A CITY LIKE ALMOST ANY OTHER

somewhere within three blocks
of here a limo is disgorging
or swallowing up passengers

a child is dreaming of taking
lessons on a piano or violin
of Carnegie or Alice Tully Halls

a woman is remembering
what the touch of his fingers
felt on her cheek, tracing

her jaw, not shattering it,
a tagger prepares for battle
carefully loading his makeshift

holster after clearing
each nozzle, plotting which walls
will be an evening’s canvas

but across from here there is
the same red brick building
five store fronts, each with

barred doors drawn tight
staring, with no hope of parole
a green grocer, two bananas

rotting on the stoop,
a tailor’s naked mannequin
head turned backwards in shame

a locksmith whose lock
dwarfs the others though
there is nothing within to hide

and two vacant hollow spaces
like eyes of the dead
rheumy, semi-opaque voids

and eight neat rows
of six sooty windows each
behind which others hide

from the anger and fury
they would unleash on the city
if they could overcome their fear.

Published in The Raven’s Perch (August 3, 2020)
https://theravensperch.com/a-city-like-almost-any-other-by-louis-faber/

CUBIC

In the center of every city
there ought to be a park,
an expanse of green, trees
older than the first European to arrive,
so old they need not feign indifference
to the humans who have invaded
and refused to leave despite the mother (nature)’s
request that they do so immediately.
Some cities comply, but only partially
for they place the parks on the periphery
and save their core for the tall buildings,
stacked cubes chock-full of small cubes,
little boxes and to which people go each day
before returning to their own boxes, large
enough and sometimes ghastly large
that surround the city.

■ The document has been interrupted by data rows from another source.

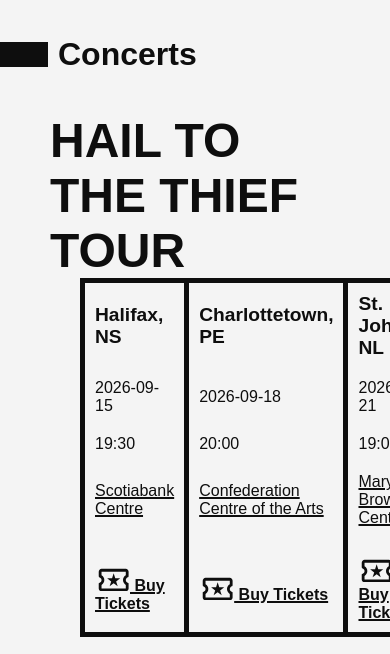
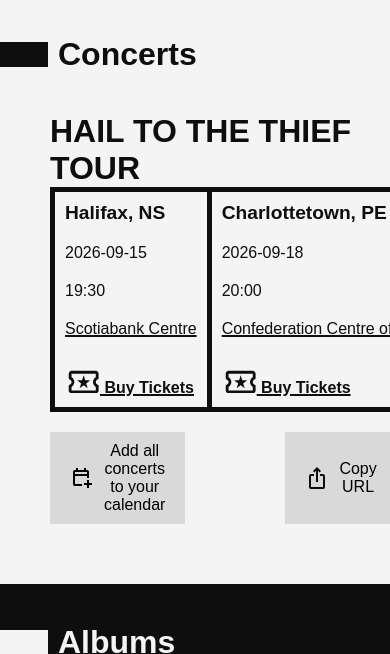
Before and after one commit to ali-alhusseini/Radiohead, a plain HTML site: page index.html in a window 390 px wide. Shown: the part 2790-3444 px from the top of the page. Drawn offline with Linux system fonts and the light colour scheme; a web font is replaced by a local one.

Commit message:
Optimize table for mobile and accessibilty

```diff
--- a/index.html
+++ b/index.html
@@ -91,62 +91,73 @@
         </div>
         <div class="concerts-list">
             <h2 class="tour-title">Hail to the thief Tour</h2>
+            <div id="table-container">
                 <table class="concerts-table">
                     <thead>
                         <tr>
-                        <th>Halifax, NS</th>
-                        <th>Charlottetown, PE</th>
-                        <th>St. John's, NL</th>
-                        <th>Moncton, NB</th>
+                            <th aria-label="Event city">Halifax, NS</th>
+                            <th aria-label="Event city">Charlottetown, PE</th>
+                            <th aria-label="Event city">St. John's, NL</th>
+                            <th aria-label="Event city">Moncton, NB</th>
                         </tr>
                     </thead>
                     <tbody>
                         <tr>
-                        <td>2026-09-15</td>
-                        <td>2026-09-18</td>
-                        <td>2026-09-21</td>
-                        <td>2026-09-24</td>
+                            <td aria-label="Event data">2026-09-15</td>
+                            <td aria-label="Event data">2026-09-18</td>
+                            <td aria-label="Event data">2026-09-21</td>
+                            <td aria-label="Event data">2026-09-24</td>
                         </tr>
                         <tr>
-                        <td>19:30</td>
-                        <td>20:00</td>
-                        <td>19:00</td>
-                        <td>20:00</td>
+                            <td aria-label="Event time">19:30</td>
+                            <td aria-label="Event time">20:00</td>
+                            <td aria-label="Event time">19:00</td>
+                            <td aria-label="Event time">20:00</td>
                         </tr>
                         <tr>
-                        <td><a href="https://maps.app.goo.gl/kUNJztBJhLATkxze7" target="_blank" rel="noopener noreferrer" aria-label="Scotiabank Centre on Google Maps">Scotiabank Centre</a></td>
-                        <td><a href="https://maps.app.goo.gl/RAqjWvBLz9j2azwc9" target="_blank" rel="noopener noreferrer" aria-label="Confederation Centre of the Arts on Google Maps">Confederation Centre of the Arts</a></td>
-                        <td><a href="https://maps.app.goo.gl/4KFdnTHrFHWLPZEh9" target="_blank" rel="noopener noreferrer" aria-label="Mary Brown's Centre on Google Maps">Mary Brown's Centre</a></td>
-                        <td><a href="https://maps.app.goo.gl/HjQAHxfVtPFt4mxD9" target="_blank" rel="noopener noreferrer" aria-label="Avenir Centre on Google Maps">Avenir Centre</a></td>
+                            <td aria-label="Event location"><a href="https://maps.app.goo.gl/kUNJztBJhLATkxze7" target="_blank"
+                                    rel="noopener noreferrer" aria-label="Scotiabank Centre on Google Maps">Scotiabank
+                                    Centre</a></td>
+                            <td aria-label="Event location"><a href="https://maps.app.goo.gl/RAqjWvBLz9j2azwc9" target="_blank"
+                                    rel="noopener noreferrer"
+                                    aria-label="Confederation Centre of the Arts on Google Maps">Confederation Centre of
+                                    the Arts</a></td>
+                            <td aria-label="Event location"><a href="https://maps.app.goo.gl/4KFdnTHrFHWLPZEh9" target="_blank"
+                                    rel="noopener noreferrer" aria-label="Mary Brown's Centre on Google Maps">Mary
+                                    Brown's Centre</a></td>
+                            <td aria-label="Event location"><a href="https://maps.app.goo.gl/HjQAHxfVtPFt4mxD9" target="_blank"
+                                    rel="noopener noreferrer" aria-label="Avenir Centre on Google Maps">Avenir
+                                    Centre</a></td>
                         </tr>
                         <tr>
                             <td>
-                            <a href="https://www.ticketmaster.ca/"
-                                target="_blank" rel="noopener noreferrer"><strong><img src="/images/icons/ticket.svg"
+                                <a href="https://www.ticketmaster.ca/" target="_blank"
+                                    rel="noopener noreferrer"><strong><img src="/images/icons/ticket.svg"
                                             alt="Ticket icon" aria-hidden="true"> Buy
                                         Tickets</strong></a>
                             </td>
                             <td>
-                            <a href="https://www.ticketmaster.com/"
-                                target="_blank" rel="noopener noreferrer"><strong><img src="/images/icons/ticket.svg"
+                                <a href="https://www.ticketmaster.com/" target="_blank"
+                                    rel="noopener noreferrer"><strong><img src="/images/icons/ticket.svg"
                                             alt="Ticket icon" aria-hidden="true"> Buy
                                         Tickets</strong></a>
                             </td>
                             <td>
-                            <a href="https://www.ticketmaster.com/"
-                                target="_blank" rel="noopener noreferrer"><strong><img src="/images/icons/ticket.svg"
+                                <a href="https://www.ticketmaster.com/" target="_blank"
+                                    rel="noopener noreferrer"><strong><img src="/images/icons/ticket.svg"
                                             alt="Ticket icon" aria-hidden="true"> Buy
                                         Tickets</strong></a>
                             </td>
                             <td>
-                            <a href="https://www.ticketmaster.ch/"
-                                target="_blank" rel="noopener noreferrer"><strong><img src="/images/icons/ticket.svg"
+                                <a href="https://www.ticketmaster.ch/" target="_blank"
+                                    rel="noopener noreferrer"><strong><img src="/images/icons/ticket.svg"
                                             alt="Ticket icon" aria-hidden="true"> Buy
                                         Tickets</strong></a>
                             </td>
                         </tr>
                     </tbody>
                 </table>
+            </div>
         </div>
         <div class="buttons-spacer">
             <button class="add-to-calendar" onclick="window.location.href='/radiohead-concerts.ics'">
@@ -220,10 +231,18 @@
         <div class="social-media">
             <h3>Follow Radiohead</h3>
             <ul class="social-links">
-                <li><a href="https://www.instagram.com/radiohead" target="_blank" rel="noopener noreferrer" aria-label="Radiohead on Instagram"><img src="/images/icons/instagram.svg" alt="Instagram logo" width="25" height="25"></a></li>
-                <li><a href="https://www.facebook.com/radiohead" target="_blank" rel="noopener noreferrer" aria-label="Radiohead on Facebook"><img src="/images/icons/facebook.png" alt="Facebook logo width="25" height="25"></a></li>
-                <li><a href="https://open.spotify.com/artist/4Z8W4fKeB5YxbusRsdQVPb" target="_blank" rel="noopener noreferrer" aria-label="Radiohead on Spotify"><img src="/images/icons/spotify.png" alt="Spotify logo" width="25" height="25"></a></li>
-                <li><a href="https://www.youtube.com/user/Radiohead" target="_blank" rel="noopener noreferrer" aria-label="Radiohead on YouTube"><img src="/images/icons/youtube.png" alt="YouTube logo" width="35" height="auto"></a></li>
+                <li><a href="https://www.instagram.com/radiohead" target="_blank" rel="noopener noreferrer"
+                        aria-label="Radiohead on Instagram"><img src="/images/icons/instagram.svg" alt="Instagram logo"
+                            width="25" height="25"></a></li>
+                <li><a href="https://www.facebook.com/radiohead" target="_blank" rel="noopener noreferrer"
+                        aria-label="Radiohead on Facebook"><img src="/images/icons/facebook.png"
+                            alt="Facebook logo width=" 25" height="25"></a></li>
+                <li><a href="https://open.spotify.com/artist/4Z8W4fKeB5YxbusRsdQVPb" target="_blank"
+                        rel="noopener noreferrer" aria-label="Radiohead on Spotify"><img src="/images/icons/spotify.png"
+                            alt="Spotify logo" width="25" height="25"></a></li>
+                <li><a href="https://www.youtube.com/user/Radiohead" target="_blank" rel="noopener noreferrer"
+                        aria-label="Radiohead on YouTube"><img src="/images/icons/youtube.png" alt="YouTube logo"
+                            width="35" height="auto"></a></li>
             </ul>
         </div>
     </div>
--- a/styles/main.css
+++ b/styles/main.css
@@ -150,13 +150,15 @@ a {
   margin: 0;
 }
 
+#table-container {
+  overflow-x: auto;
+}
+
 .concerts-table {
   width: 100%;
-  border-left: solid 5px var(--color-ash);
-  border-right: solid 5px var(--color-ash);
-  border-top: solid 5px var(--color-ash);
-  border-bottom: solid 5px var(--color-ash);
+  border: solid 5px var(--color-ash);
   border-collapse: collapse;
+  box-shadow: 0 4px 8px rgba(0, 0, 0, 0.1);
 }
 
 .concerts-table th,
@@ -167,6 +169,7 @@ a {
   border-bottom: none;
   padding: 10px;
   text-align: left;
+  text-wrap: nowrap;
 }
 
 .concerts-table th {
@@ -338,9 +341,11 @@ footer a {
     height: 45px;
   }
 
-  .concerts-table {
-    max-width: 80%;
-    overflow-x: auto;
-    margin: 0 30px;
+  .concerts-list {
+  padding: 0 0 0 50px;
+  }
+
+  .tour-title {
+    font-size: 2rem;
   }
 }
```
Lines whose indentation alone changed are shown as unchanged.
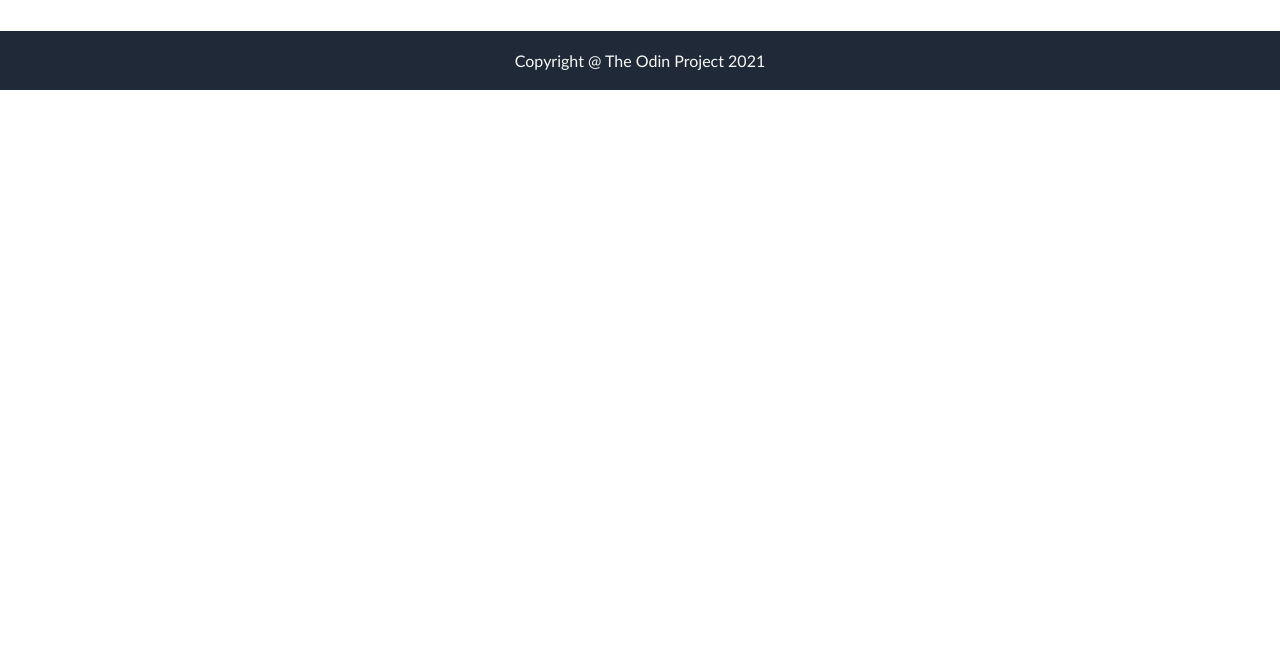
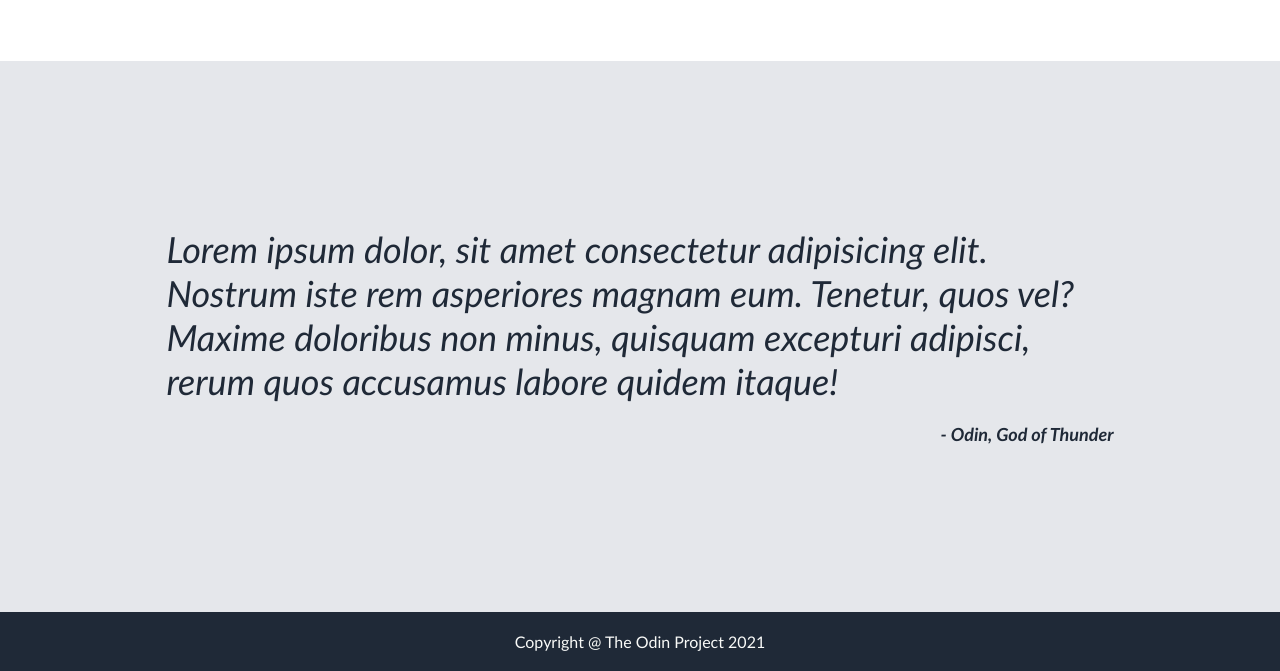
Before and after one commit to alexlearning77/Landing_page, a plain HTML site: page index.html in a window 1280 px wide. Shown: the part 1024-1695 px from the top of the page. Before the commit the page ends 1114 px from the top, so only its background shows below. Drawn offline with Linux system fonts and the light colour scheme.

Commit message:
sorting out quote section

```diff
--- a/index.html
+++ b/index.html
@@ -49,7 +49,8 @@
             </div>
         </div>
         <div class="quote">
-
+            <p>Lorem ipsum dolor, sit amet consectetur adipisicing elit. Nostrum iste rem asperiores magnam eum. Tenetur, quos vel? Maxime doloribus non minus, quisquam excepturi adipisci, rerum quos accusamus labore quidem itaque!</p>
+            <h5>- Odin, God of Thunder</h5>
         </div>
         <div class="action">
 
--- a/style.css
+++ b/style.css
@@ -76,8 +76,8 @@ header {
         margin: 40px 0;
     }
     .information img {
-        width: 150px;
-        height: 150px;
+        width: 180px;
+        height: 180px;
         border: 2px solid #3882f6;
         border-radius: 10px;
         margin-bottom: 10px;
@@ -91,6 +91,21 @@ header {
         width: 150px;
         color: #1f2937;
     }
+/* Quote section styling*/
+.quote {
+    background-color: #e5e7eb;
+    color: #1f2937;
+    font-size: 36px;
+    font-style: italic;
+    font-weight: lighter;
+    padding: 13%;
+}
+.quote h5 {
+    font-weight: 700;
+    font-size: 18px;
+    margin: 20px 0 0 auto;
+    text-align: end;
+}
 /* Footer styling*/
 footer {
     background-color: #1f2937;
```
Lines whose indentation alone changed are shown as unchanged.
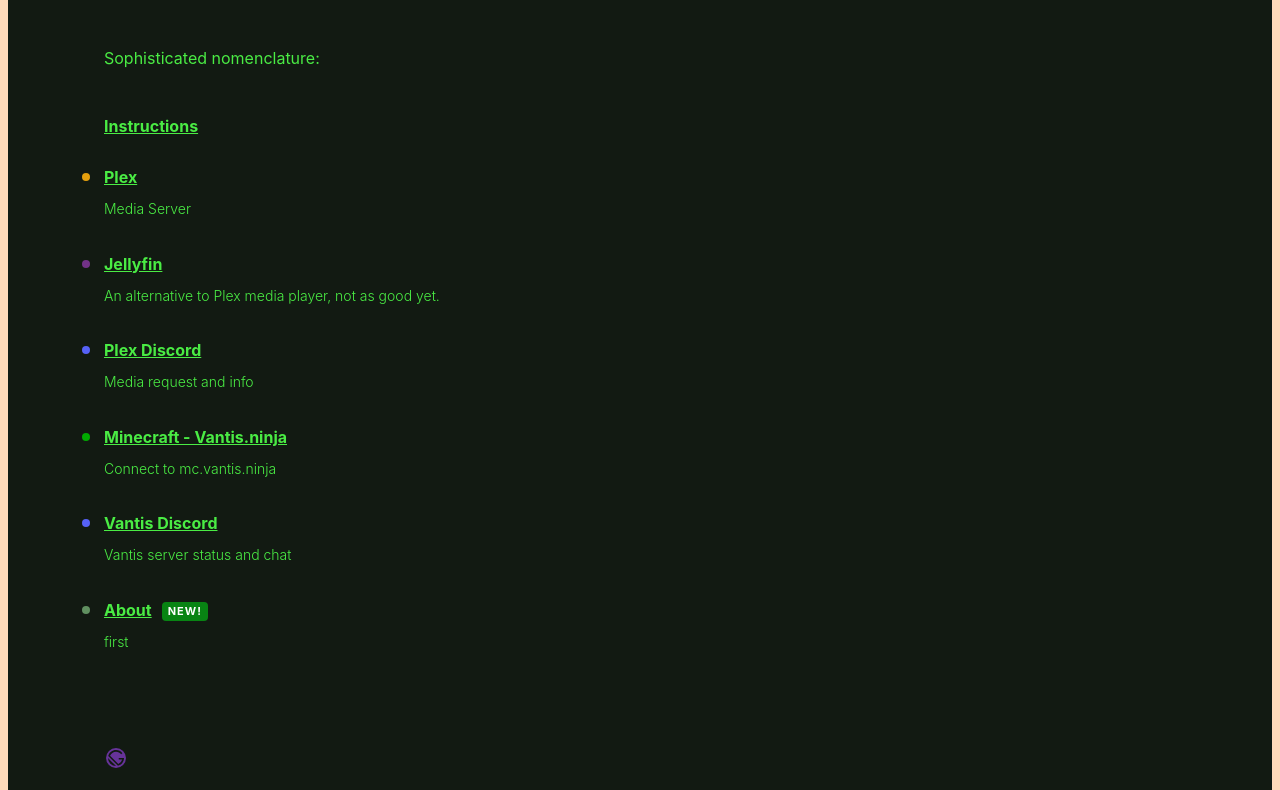
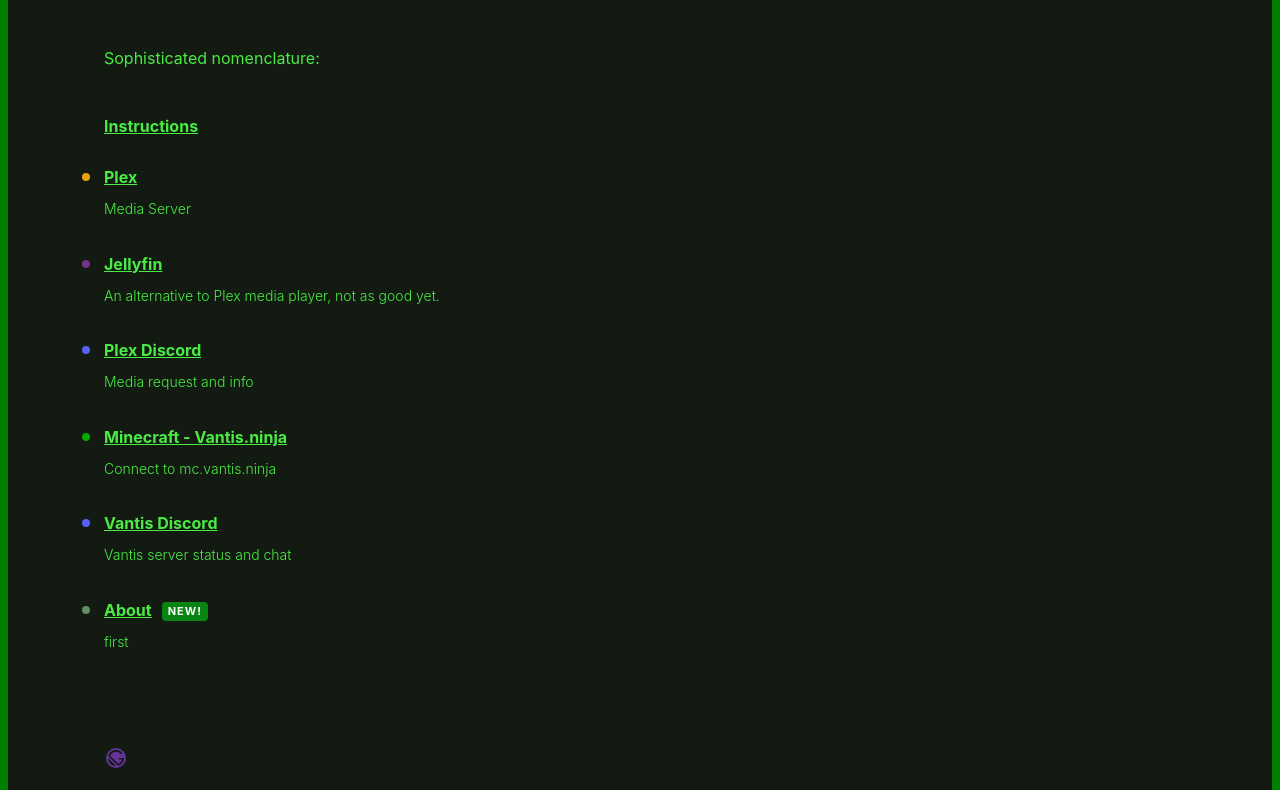
Before and after one commit to sybenx/syb.lol, a Gatsby site: page / in a window 1280 px wide. Shown: the part 198-988 px from the top of the page. Built offline with nearby package versions, Linux system fonts and the light colour scheme; Gatsby itself is replaced by a stand-in of ours.

Commit message:
changed background color

```diff
--- a/src/styles/global.css
+++ b/src/styles/global.css
@@ -1,5 +1,5 @@
 html {
-  background-color: peachpuff;
+  background-color: green;
 }
 
 a {
```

This is where
the city knows the Park should be, and if people
don’t like it, the city doesn’t really care.

THE SKY ABOVE

Only in New York will you find a giraffe looking up at taller buildings
and not thinking this the least bit strange. People always look up at
buildings and it is never strange, but people know that giraffes must
be different and their looking up is by its very nature strange. Giraffes
look down at people as well. This is not strange, and people accept this
although they are usually not pleased. People do not like being looked
down upon. Not even by giraffes.